This is a question that I have been pondering for a while.
As anyone who has read stories written in English can tell you, most stories are written in past tense. Why? Well, the main reason is that writing stories in past tense has been the convention for as long as anyone can remember. Moreover, stories written in the present tense have a reputation for being poorly written.
That doesn’t mean you can’t write a good story in present tense. “Bleak House” by Charles Dickens (written mostly in present tense and includes sections written in past tense) and “Rabbit, Run” by John Updike (written entirely in present tense) are considered to be classics.
The following are the pros and cons of writing in present tense. The cons also hint at other reasons that most stories are written in past tense.
The pros of writing in present tense:
- Stories written in present tense feel like a movie
- Present tense creates more intense emotions
- Present tense works well with a deep third-person point of view
- Present tense is the best choice for short-time frame stories with constant action
- Present tense works well with unreliable narrators
The cons of writing in present tense:
- Some people simply hate reading stories written in present tense
- Present tense is not as flexible and it can be awkward to shift to past events or future events
- Present tense is hard to use effectively, because it is not as flexible
- There is little to no narration in stories that are written in present tense.
- There are 12 verb tenses in English, and you will be limited to 4 verb tenses (simple present, present progressing, simple future and sometimes simple past) if you write in present tense.
By the way, you can write stories in future tense in English, but they are very rare. I know of only two stories that are written in future tense, and they are “The Book of Revelation” and “Gylfaginning”. Both stories give details on the upcoming end of the world and its subsequent rebirth.
I got the above from this source: (https://thewritepractice.com/past-tense-vs-present-tense/).
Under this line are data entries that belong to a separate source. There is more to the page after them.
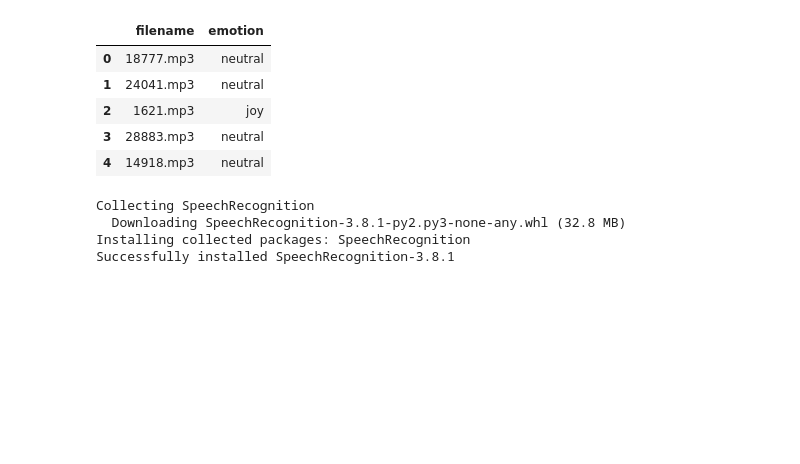
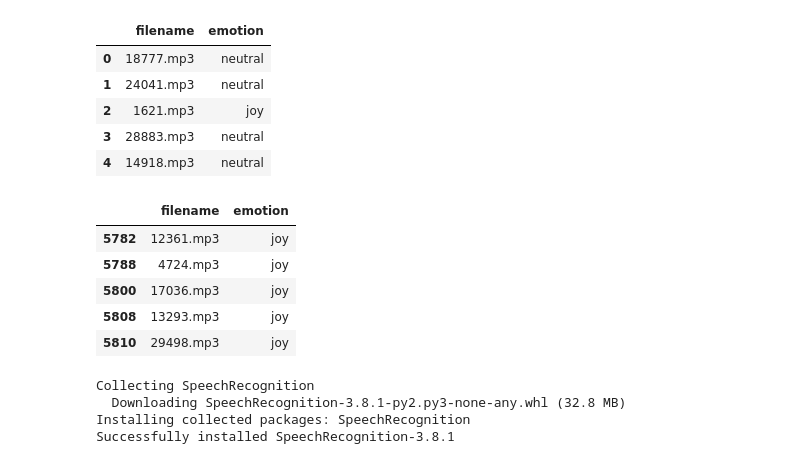
Before and after one commit to plaban1981/HACKEREARTH, a Jupyter notebook: Hackerearth_cogito_AI_challenge.ipynb, the cells around one changed output. Drawn from its saved outputs; the diff is of its cells as text; code cells hidden in the pictures; blank space fills up the shorter version.

```diff
--- a/Hackerearth_cogito_AI_challenge.ipynb
+++ b/Hackerearth_cogito_AI_challenge.ipynb
@@ -56,6 +56,15 @@ train.head()
 | 2 | 1621.mp3 | joy |
 | 3 | 28883.mp3 | neutral |
 | 4 | 14918.mp3 | neutral |
+# %%
+train[train['emotion'] =='joy'].tail()
+# %% [output]
+|  | filename | emotion |
+| 5782 | 12361.mp3 | joy |
+| 5788 | 4724.mp3 | joy |
+| 5800 | 17036.mp3 | joy |
+| 5808 | 13293.mp3 | joy |
+| 5810 | 29498.mp3 | joy |
 # %%
 !pip3 install SpeechRecognition
 # %% [output]
```
Also changed, not shown: parts of 6 cells of this notebook.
That’s how English stories are written. So how about Japanese stories? The few Japanese stories that I have read so far seem to be written in present tense, but they have some parts written in past tense. I am willing to guess that there are probably no Japanese stories written in future tense. The Japanese language treats the base form of verbs as having present or future tense and the reader has to rely on context to figure out which tense is being used, so trying to write a Japanese story in future tense would be difficult at best.
I look forward to your answers!